_Web page revision data_
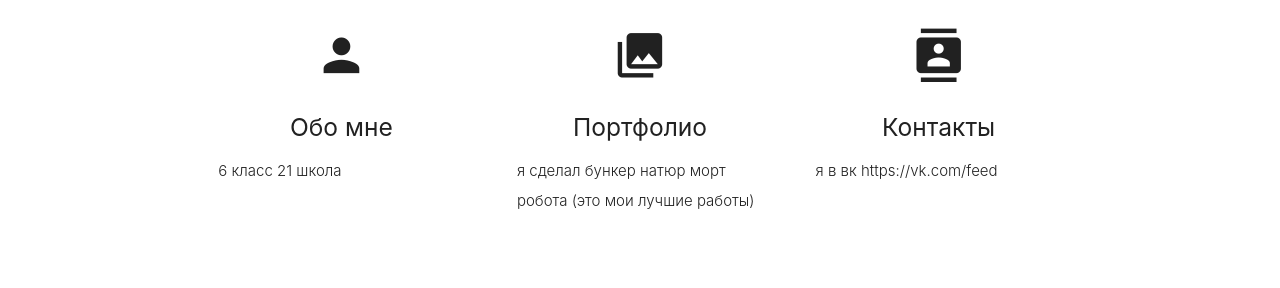
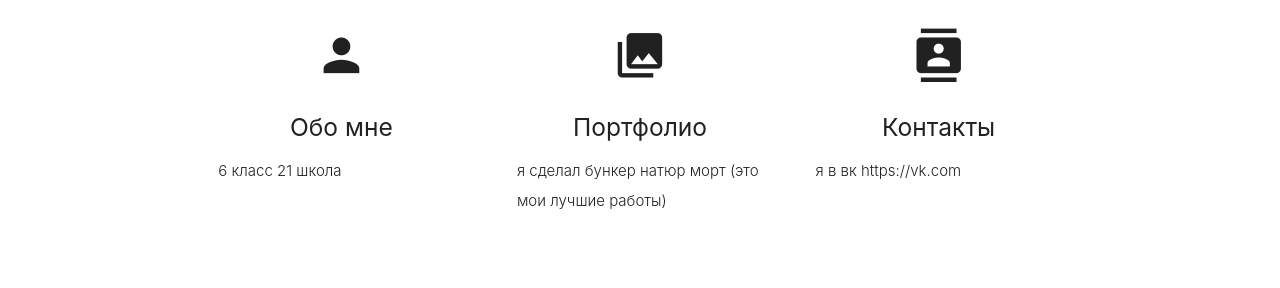
Before and after one commit to itlaborykt/3D1_SEVA_SH, a plain HTML site: page index.html in a window 1280 px wide. Shown: the part 402-690 px from the top of the page. Drawn offline with nearby package versions, Linux system fonts and the light colour scheme.

Commit message:
Update index.html

```diff
--- a/index.html
+++ b/index.html
@@ -4,7 +4,7 @@
 
 
           <!-- Это то что отображается в названии вкладки браузера -->
-          <title>Фамилия Имя</title>
+          <title>Шилов Сева </title>
 
 
 
@@ -37,7 +37,7 @@
 
 
 
-          я сделал бункер натюр морт робота (это мои лучшие работы)
+          я сделал бункер натюр морт (это мои лучшие работы)
 
 
 
@@ -45,7 +45,7 @@
 
 
 
-          я в вк https://vk.com/feed
+          я в вк https://vk.com
 
 
 
```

_TASK PROMPT_
Please output all of the entries exactly as they appear, with no pictures.

_RESULT FOR THIS TASK_
Before and after one commit to itlaborykt/3D1_SEVA_SH, a plain HTML site: page index.html in a window 1280 px wide. Shown: the part 402-690 px from the top of the page. Drawn offline with nearby package versions, Linux system fonts and the light colour scheme.

Commit message:
Update index.html

```diff
--- a/index.html
+++ b/index.html
@@ -4,7 +4,7 @@
 
 
           <!-- Это то что отображается в названии вкладки браузера -->
-          <title>Фамилия Имя</title>
+          <title>Шилов Сева </title>
 
 
 
@@ -37,7 +37,7 @@
 
 
 
-          я сделал бункер натюр морт робота (это мои лучшие работы)
+          я сделал бункер натюр морт (это мои лучшие работы)
 
 
 
@@ -45,7 +45,7 @@
 
 
 
-          я в вк https://vk.com/feed
+          я в вк https://vk.com
 
 
 
```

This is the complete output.